    ————————-
    Population + 50%
    Females + 100%
    Children +∞%.
    Preg. Women – ∞%

    Decatur
    ————————-
    Population + 10%.
    Females + 1%
    Children +25%.
    Preg. Women + 3%

  2. This presentation and the website behind it could keep me busy for a long time. Hope it keeps the CSD School Board and Central Office busy too. All data helpful in triangulating towards good estimates and planning. It’s nice that the data breakdowns often include the CSD level.

    I’m disappointed though that the percentages estimated for private school attendance did not include CSD specifically. I’ve always been interested in that. Because I never see that estimate, I’ve assumed it’s not measured. But evidently it’s available at the county level. I’m wondering what the source of those data is. Couldn’t quickly put my figure on the source on neighborhoodnexus.org but I haven’t searched hard yet.

  3. What’s up with Glennwood? The data calls it “New Glennwood Elementary.” Is that the correct name?

    Why is it such an outlier? Oakhurst, Winnona Park and Clairemont are all at 97.7% or higher in passing the CRCT, and all have very low absentee and economically disadvantaged rates.
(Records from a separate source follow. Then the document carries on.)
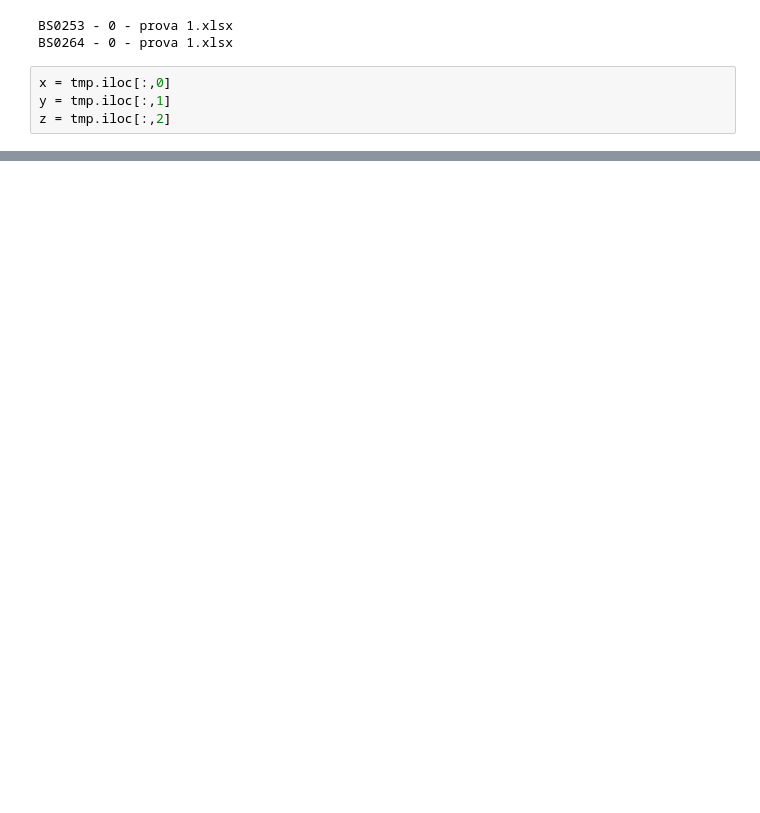
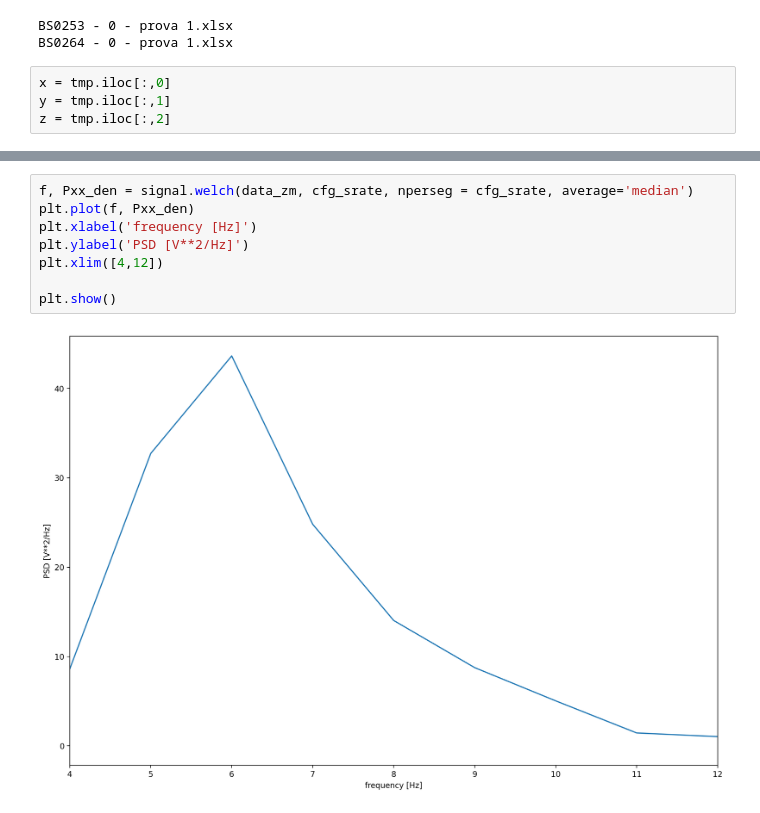
Before and after one commit to JuliusWelzel/tremor_music_ap, a Jupyter notebook: scripts/check_data.ipynb, the cells around one changed output, grey strips where cells are left out. Saved outputs shown, nothing was run; the diff lists cells and outputs as text; blank space fills up the shorter version.

```diff
--- a/scripts/check_data.ipynb
+++ b/scripts/check_data.ipynb
@@ -59,0 +89,10 @@ ConversionError: Failed to convert value(s) to axis units: array([datetime.datet
+# %%
+f, Pxx_den = signal.welch(data_zm, cfg_srate, nperseg = cfg_srate, average='median')
+plt.plot(f, Pxx_den)
+plt.xlabel('frequency [Hz]')
+plt.ylabel('PSD [V**2/Hz]')
+plt.xlim([4,12])
+
+plt.show()
+# %% [output]
+[figure, added]
```
Also changed, not shown: parts of 7 cells of this notebook.
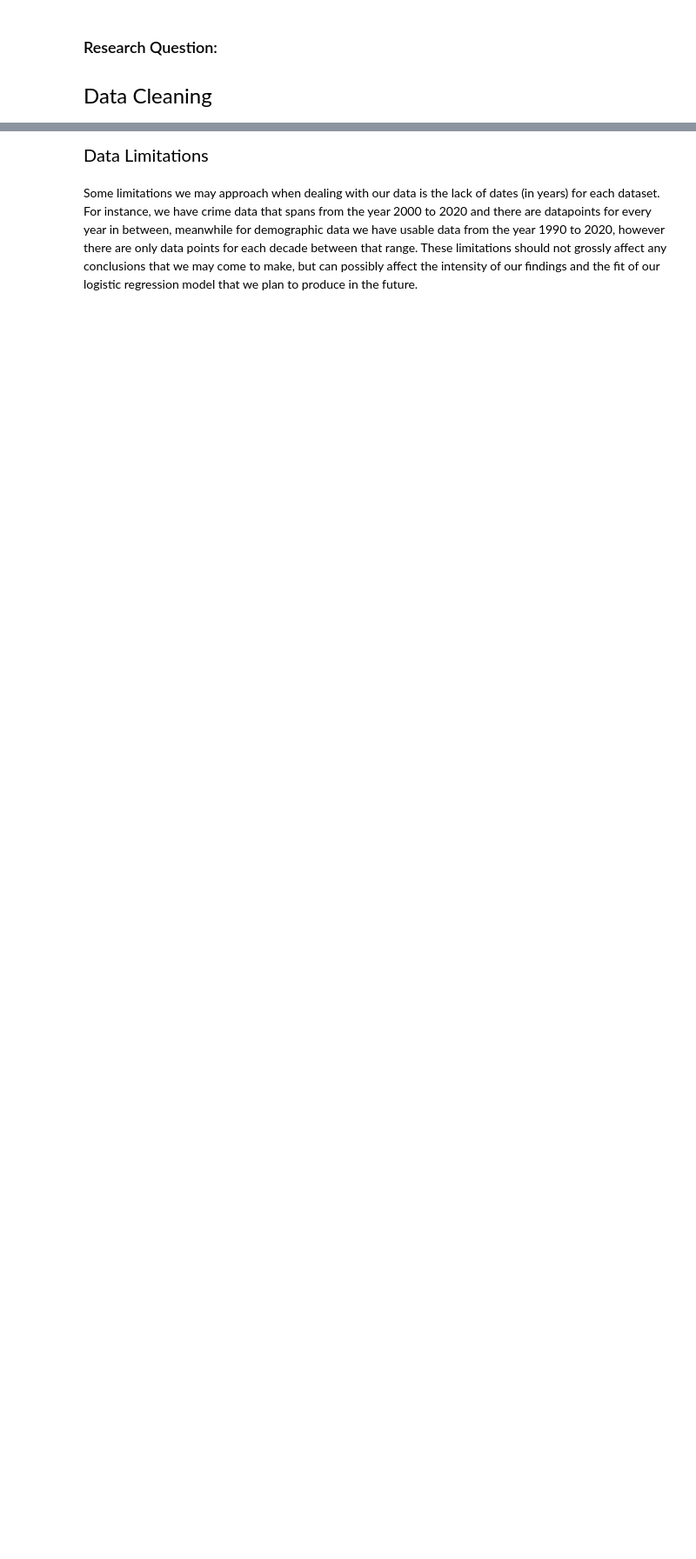
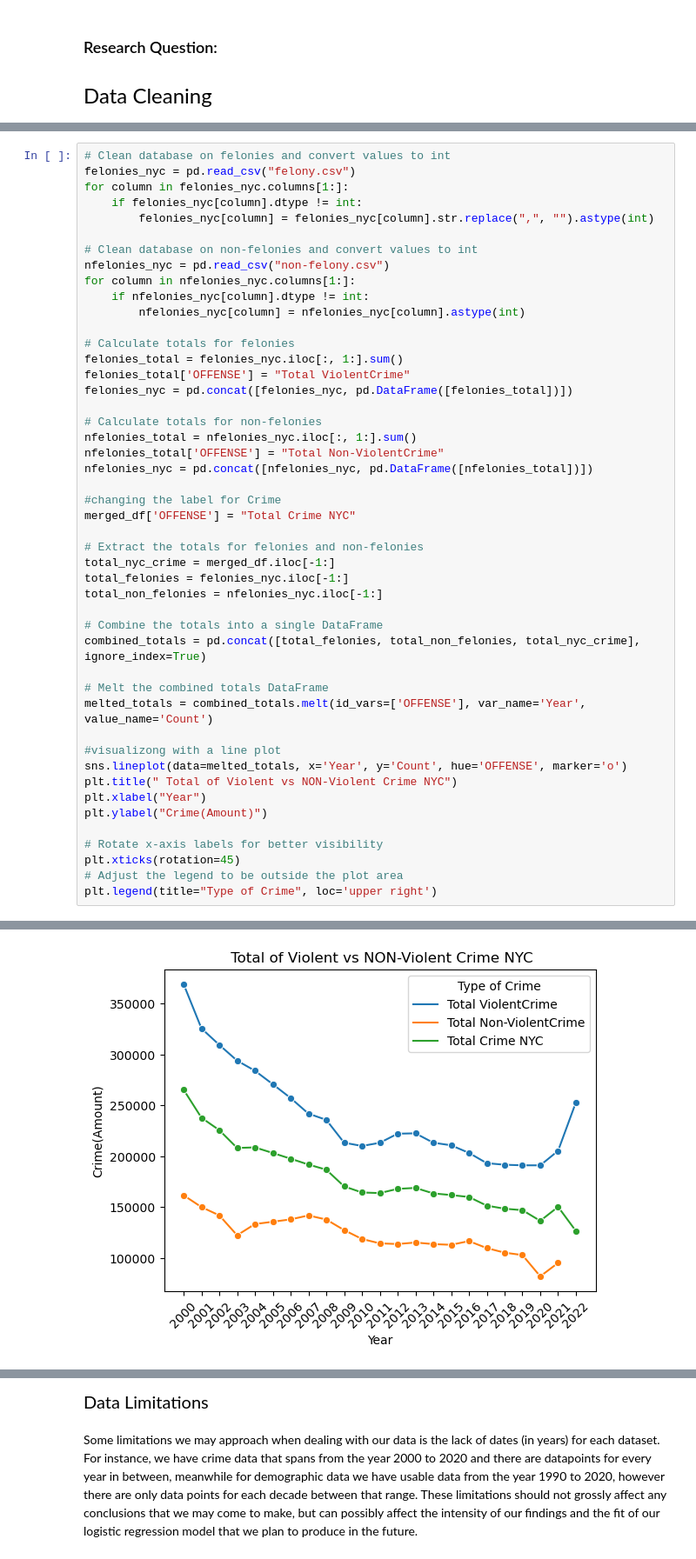
Before and after one commit to anikasparkle22/Info2950_final, a Jupyter notebook: Info 2950 Final.ipynb, the cells around one changed output, grey strips where cells are left out. Shown at 87% size. Drawn from its saved outputs; the diff is of its cells as text; blank space fills up the shorter version.

```diff
--- a/Info 2950 Final.ipynb
+++ b/Info 2950 Final.ipynb
@@ -170,0 +176,48 @@ plt.legend(title="Race", loc='upper right');
+# %%
+# Clean database on felonies and convert values to int
+felonies_nyc = pd.read_csv("felony.csv")
+for column in felonies_nyc.columns[1:]:
+    if felonies_nyc[column].dtype != int:
+        felonies_nyc[column] = felonies_nyc[column].str.replace(",", "").astype(int)
+
+# Clean database on non-felonies and convert values to int
+nfelonies_nyc = pd.read_csv("non-felony.csv")
+for column in nfelonies_nyc.columns[1:]:
+    if nfelonies_nyc[column].dtype != int:
+        nfelonies_nyc[column] = nfelonies_nyc[column].astype(int)
+
+# Calculate totals for felonies
+felonies_total = felonies_nyc.iloc[:, 1:].sum()
+felonies_total['OFFENSE'] = "Total ViolentCrime"
+felonies_nyc = pd.concat([felonies_nyc, pd.DataFrame([felonies_total])])
+
+# Calculate totals for non-felonies
+nfelonies_total = nfelonies_nyc.iloc[:, 1:].sum()
+nfelonies_total['OFFENSE'] = "Total Non-ViolentCrime"
+nfelonies_nyc = pd.concat([nfelonies_nyc, pd.DataFrame([nfelonies_total])])
+
+#changing the label for Crime
+merged_df['OFFENSE'] = "Total Crime NYC"
+
+# Extract the totals for felonies and non-felonies
+total_nyc_crime = merged_df.iloc[-1:]
+total_felonies = felonies_nyc.iloc[-1:]
+total_non_felonies = nfelonies_nyc.iloc[-1:]
+
+# Combine the totals into a single DataFrame
+combined_totals = pd.concat([total_felonies, total_non_felonies, total_nyc_crime], ignore_index=True)
+
+# Melt the combined totals DataFrame
+melted_totals = combined_totals.melt(id_vars=['OFFENSE'], var_name='Year', value_name='Count')
+
+#visualizong with a line plot
+sns.lineplot(data=melted_totals, x='Year', y='Count', hue='OFFENSE', marker='o')
+plt.title(" Total of Violent vs NON-Violent Crime NYC")
+plt.xlabel("Year")
+plt.ylabel("Crime(Amount)")
+
+# Rotate x-axis labels for better visibility
+plt.xticks(rotation=45)
+# Adjust the legend to be outside the plot area
+plt.legend(title="Type of Crime", loc='upper right')
+# %% [output]
@@ -170,0 +225 @@ plt.legend(title="Race", loc='upper right');
+[figure, added]
```
Also changed, not shown: parts of 7 cells of this notebook.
    But Glenwood has only an 87.5% CRCT pass rate. And the graph seems messed up (yes, I started a sentence with “And.”). When you click on it in the list at the bottom, the only button in the right-side graph that lights up is actually for Indian Knoll Elementrary (way over on the top right of the graph). And it shows a very high rate of absentee and economically disadvantaged.

    1. Re New Glennwood Elementary: that’s probably to distinquish it from the OLD Glennwood Elementary which is what it was before it was the Glennwood 4/5 Elementary (which is what the State always seemed to call it instead of “Academy”, a term that always sounded Hogwartish and pretentious to me.)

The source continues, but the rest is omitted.